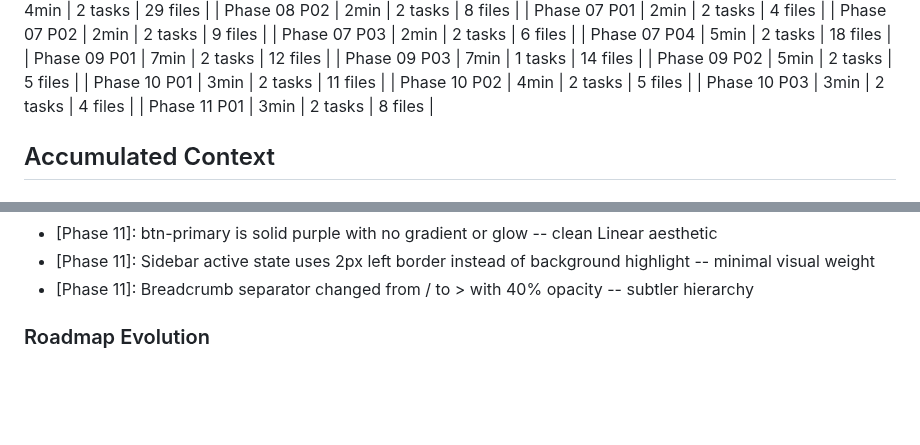
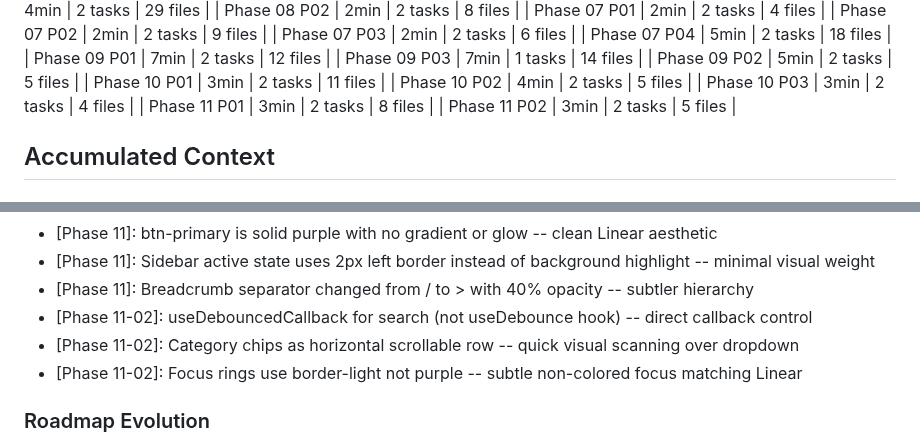
Before and after one commit to dunkaditya/gpu-ai, a Markdown page: .planning/STATE.md, 2 parts joined by grey strips. Rendered like a GitHub page; blank space fills up the shorter version.

```diff
--- a/.planning/STATE.md
+++ b/.planning/STATE.md
@@ -78,6 +78,7 @@ Progress: [█████████░] 93%
 | Phase 10 P02 | 4min | 2 tasks | 5 files |
 | Phase 10 P03 | 3min | 2 tasks | 4 files |
 | Phase 11 P01 | 3min | 2 tasks | 8 files |
+| Phase 11 P02 | 3min | 2 tasks | 5 files |
 
 ## Accumulated Context
 
@@ -244,6 +245,9 @@ Recent decisions affecting current work:
 - [Phase 11]: btn-primary is solid purple with no gradient or glow -- clean Linear aesthetic
 - [Phase 11]: Sidebar active state uses 2px left border instead of background highlight -- minimal visual weight
 - [Phase 11]: Breadcrumb separator changed from / to > with 40% opacity -- subtler hierarchy
+- [Phase 11-02]: useDebouncedCallback for search (not useDebounce hook) -- direct callback control
+- [Phase 11-02]: Category chips as horizontal scrollable row -- quick visual scanning over dropdown
+- [Phase 11-02]: Focus rings use border-light not purple -- subtle non-colored focus matching Linear
 
 ### Roadmap Evolution
 
```
Also changed, not shown: other parts of .planning/STATE.md (+10 -10 lines), .planning/ROADMAP.md (+1 -1 lines), 1 other file.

____

**WORK REQUEST**
Above are the records; repeat them all exactly, without the pictures.

**ANSWER AREA**
Before and after one commit to dunkaditya/gpu-ai, a Markdown page: .planning/STATE.md, 2 parts joined by grey strips. Rendered like a GitHub page; blank space fills up the shorter version.

```diff
--- a/.planning/STATE.md
+++ b/.planning/STATE.md
@@ -78,6 +78,7 @@ Progress: [█████████░] 93%
 | Phase 10 P02 | 4min | 2 tasks | 5 files |
 | Phase 10 P03 | 3min | 2 tasks | 4 files |
 | Phase 11 P01 | 3min | 2 tasks | 8 files |
+| Phase 11 P02 | 3min | 2 tasks | 5 files |
 
 ## Accumulated Context
 
@@ -244,6 +245,9 @@ Recent decisions affecting current work:
 - [Phase 11]: btn-primary is solid purple with no gradient or glow -- clean Linear aesthetic
 - [Phase 11]: Sidebar active state uses 2px left border instead of background highlight -- minimal visual weight
 - [Phase 11]: Breadcrumb separator changed from / to > with 40% opacity -- subtler hierarchy
+- [Phase 11-02]: useDebouncedCallback for search (not useDebounce hook) -- direct callback control
+- [Phase 11-02]: Category chips as horizontal scrollable row -- quick visual scanning over dropdown
+- [Phase 11-02]: Focus rings use border-light not purple -- subtle non-colored focus matching Linear
 
 ### Roadmap Evolution
 
```
Also changed, not shown: other parts of .planning/STATE.md (+10 -10 lines), .planning/ROADMAP.md (+1 -1 lines), 1 other file.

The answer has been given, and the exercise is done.